ESPN is touting a new power ranking formula for NFL teams called the Football Power Index. We’ll get more to what it is in a minute, but I won’t bury the most obvious part: the FPI (remember, that stands for Football Power Index and not Federal Ponder Inspector or some such thing) does not like the Vikings. Your purple, in fact, start the season No. 23 out of the 32 NFL teams in that rating.
The Vikings are predicted to have the No. 17 offense, No. 19 defense and No. 20 special teams. But that adds up to a minus-0.8 Football Power Index ranking, which is “the points above or below average a team is expected to be in the coming season,” per the site. And minus-0.8 is 23rd in the NFL.
The Packers, on the other hand, have the No. 1 offense, the No. 23 defense and No. 28 special teams but have the No. 1 overall FPI.
Each team’s FPI rating is composed of a predicted offensive, defensive and special teams efficiency, as measured by expected points added per play, and that rating is the basis for FPI’s game-level and season-level projections.
That’s sounds reasonable!
In the preseason, FPI uses a number of predictive factors to project future team strength. The main component of preseason FPI is Vegas expectations.
Hmmm, had me and lost me.
But relying solely on Vegas has its flaws, and more information is needed to determine what percentage of a team’s projected win total can be attributed to its offense, defense and special teams units — the components that make up FPI.
OK, I’m back!
To gather more information on each unit, ESPN polled a panel of NFL experts regarding the expected offensive, defensive and overall performances of teams for the upcoming season. Also added to the model are previous years’ efficiencies for each unit, number of returning starters (on offense and defense), coaching/coordinator/quarterback changes and quarterback injuries. After combining all of these factors, a preseason FPI rating is determined for each team, which represents the points above or below average a team is expected to be in the coming season. Preseason FPI will serve as the basis of the early-season predictions but will diminish in effect as the season progresses and we learn more about the actual strength of each team.
So the preseason number is a largely human and/or past-leaning construction that we shouldn’t pay too much attention to, particularly in relation to say, a mid-year ranking. That said, it’s probably also more relevant than the standard preseason predictions we have seen that indicate the Vikings will do well, which has been happening a lot this preseason.
The most instructive part to me is that if the preseason model is correct, this could be a year where almost every game comes down to five plays one way or the other. That’s the way it is for roughly 24 teams every year (four elites, four stinkers, the big squishy NFL middle), but it could be especially true of this year’s Vikings.

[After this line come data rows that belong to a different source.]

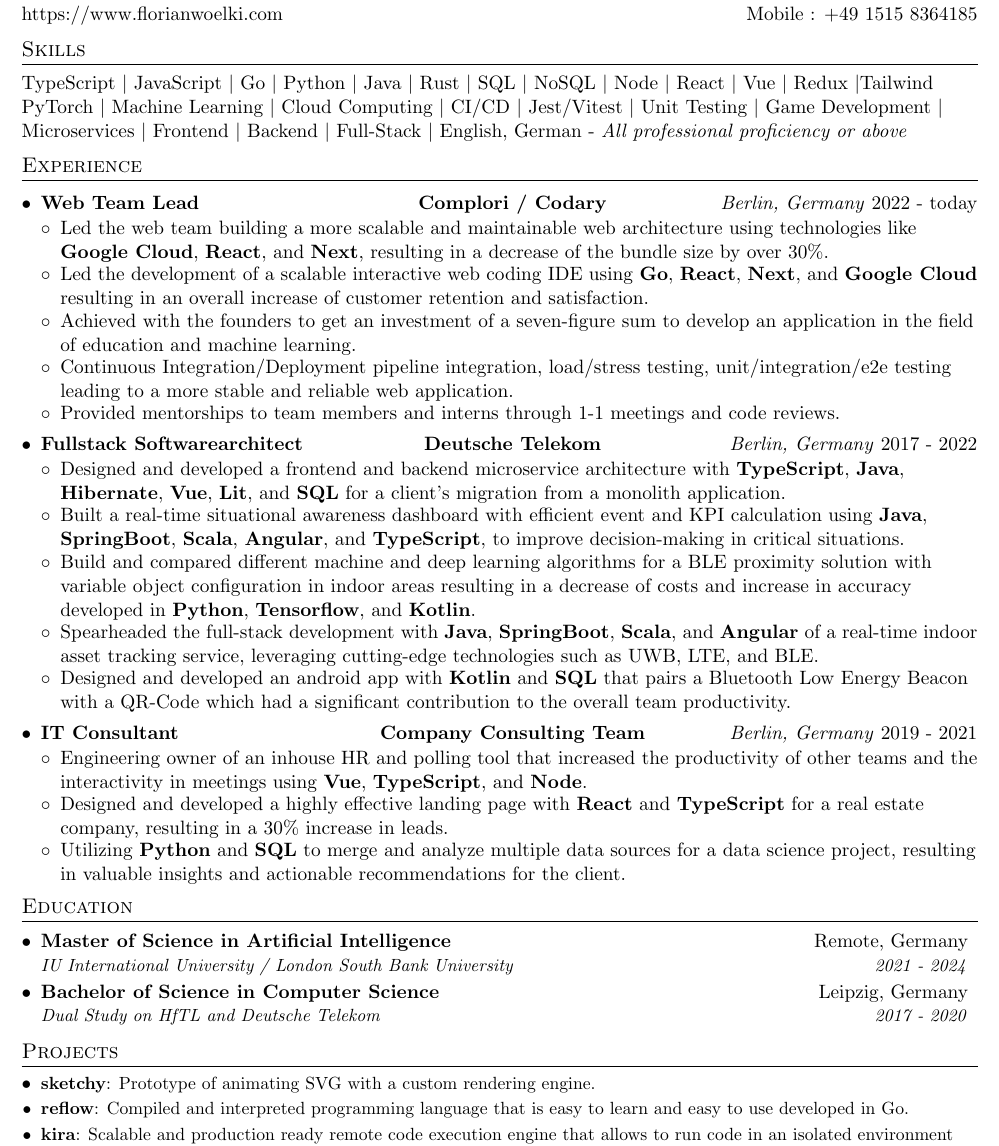
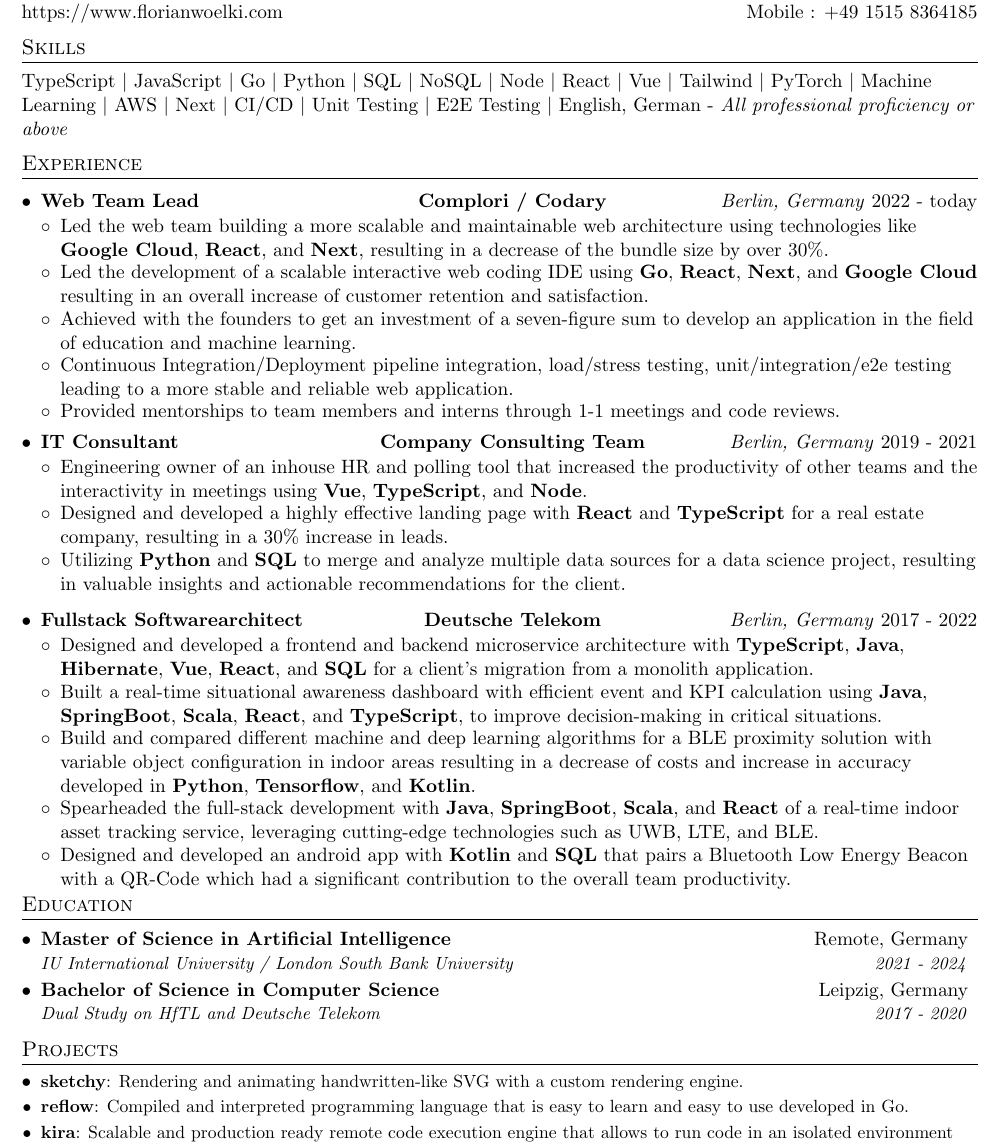
Before and after one commit to FlorianWoelki/florianwoelki.com, a LaTeX CV (pdf/resume.tex): part of the page, cut so that both start at the same text. Compiled offline with pdfLaTeX.

Commit message:
build: update resume

```diff
--- a/pdf/resume.tex
+++ b/pdf/resume.tex
@@ -99,12 +99,11 @@
 
 %--------PROGRAMMING SKILLS------------
 \section{Skills}
-  TypeScript \textbar{} JavaScript \textbar{} Go \textbar{} Python \textbar{} Java \textbar{}
-  Rust \textbar{} SQL \textbar{} NoSQL \textbar{} Node \textbar{} React \textbar{} Vue \textbar{}
-  Redux \textbar{Tailwind} PyTorch \textbar{} Machine Learning \textbar{}
-  Cloud Computing \textbar{} CI/CD \textbar{} Jest/Vitest \textbar{}
-  Unit Testing \textbar{} Game Development \textbar{} Microservices \textbar{} Frontend \textbar{}
-  Backend \textbar{} Full-Stack \textbar{} English, German - \textit{All professional proficiency or above}
+  TypeScript \textbar{} JavaScript \textbar{} Go \textbar{} Python \textbar{} SQL \textbar{}
+  NoSQL \textbar{} Node \textbar{} React \textbar{} Vue \textbar{} Tailwind \textbar{}
+  PyTorch \textbar{} Machine Learning \textbar{} AWS \textbar{} Next \textbar{}
+  CI/CD \textbar{} Unit Testing \textbar{} E2E Testing \textbar{}
+  English, German - \textit{All professional proficiency or above}
 
 
 %-----------EXPERIENCE-----------------
@@ -132,27 +131,6 @@
       \resumeItemListEnd
 
     \resumeExperience
-      {Fullstack Softwarearchitect}{2017 - 2022}
-      {Deutsche Telekom}{Berlin, Germany}
-      \resumeItemListStart
-        \item
-          {Designed and developed a frontend and backend microservice architecture with \textbf{TypeScript}, \textbf{Java}, \textbf{Hibernate}, \textbf{Vue}, \textbf{Lit}, and \textbf{SQL} for a client's migration from a monolith application.}
-          \vspace{-3.5pt}
-        \item
-          {Built a real-time situational awareness dashboard with efficient event and KPI calculation using \textbf{Java}, \textbf{SpringBoot}, \textbf{Scala}, \textbf{Angular}, and \textbf{TypeScript}, to improve decision-making in critical situations.}
-          \vspace{-3.5pt}
-        \item
-          {Build and compared different machine and deep learning algorithms for a BLE proximity solution with variable object configuration in indoor areas resulting in a decrease of costs and increase in accuracy developed in \textbf{Python}, \textbf{Tensorflow}, and \textbf{Kotlin}.}
-          \vspace{-3.5pt}
-        \item
-          {Spearheaded the full-stack development with \textbf{Java}, \textbf{SpringBoot}, \textbf{Scala}, and \textbf{Angular} of a real-time indoor asset tracking service, leveraging cutting-edge technologies such as UWB, LTE, and BLE.}
-          \vspace{-3.5pt}
-        \item
-          {Designed and developed an android app with \textbf{Kotlin} and \textbf{SQL} that pairs a Bluetooth Low Energy Beacon with a QR-Code which had a significant contribution to the overall team productivity.}
-          \vspace{-3.5pt}
-      \resumeItemListEnd
-
-    \resumeExperience
       {IT Consultant}{2019 - 2021}
       {Company Consulting Team}{Berlin, Germany}
       \resumeItemListStart
@@ -164,6 +142,27 @@
           \vspace{-3.5pt}
         \item
           {Utilizing \textbf{Python} and \textbf{SQL} to merge and analyze multiple data sources for a data science project, resulting in valuable insights and actionable recommendations for the client.}
+      \resumeItemListEnd
+
+    \resumeExperience
+      {Fullstack Softwarearchitect}{2017 - 2022}
+      {Deutsche Telekom}{Berlin, Germany}
+      \resumeItemListStart
+        \item
+          {Designed and developed a frontend and backend microservice architecture with \textbf{TypeScript}, \textbf{Java}, \textbf{Hibernate}, \textbf{Vue}, \textbf{React}, and \textbf{SQL} for a client's migration from a monolith application.}
+          \vspace{-3.5pt}
+        \item
+          {Built a real-time situational awareness dashboard with efficient event and KPI calculation using \textbf{Java}, \textbf{SpringBoot}, \textbf{Scala}, \textbf{React}, and \textbf{TypeScript}, to improve decision-making in critical situations.}
+          \vspace{-3.5pt}
+        \item
+          {Build and compared different machine and deep learning algorithms for a BLE proximity solution with variable object configuration in indoor areas resulting in a decrease of costs and increase in accuracy developed in \textbf{Python}, \textbf{Tensorflow}, and \textbf{Kotlin}.}
+          \vspace{-3.5pt}
+        \item
+          {Spearheaded the full-stack development with \textbf{Java}, \textbf{SpringBoot}, \textbf{Scala}, and \textbf{React} of a real-time indoor asset tracking service, leveraging cutting-edge technologies such as UWB, LTE, and BLE.}
+          \vspace{-3.5pt}
+        \item
+          {Designed and developed an android app with \textbf{Kotlin} and \textbf{SQL} that pairs a Bluetooth Low Energy Beacon with a QR-Code which had a significant contribution to the overall team productivity.}
+          \vspace{-3.5pt}
       \resumeItemListEnd
   \resumeSubHeadingListEnd
 
@@ -185,7 +184,7 @@
 \section{Projects}
   \resumeSubHeadingListStart
     \resumeSubItem{\href{https://sketchy-virid.vercel.app/}{sketchy}}
-      {Prototype of animating SVG with a custom rendering engine.}
+      {Rendering and animating handwritten-like SVG with a custom rendering engine.}
       \vspace{-5pt}
     \resumeSubItem{\href{https://github.com/FlorianWoelki/reflow}{reflow}}
       {Compiled and interpreted programming language that is easy to learn and easy to use developed in Go.}
```
Also changed, not shown: pdf/resume.pdf.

Then again, the fact that the NFL is such a crap shoot could mean predictive models like this are irrelevant.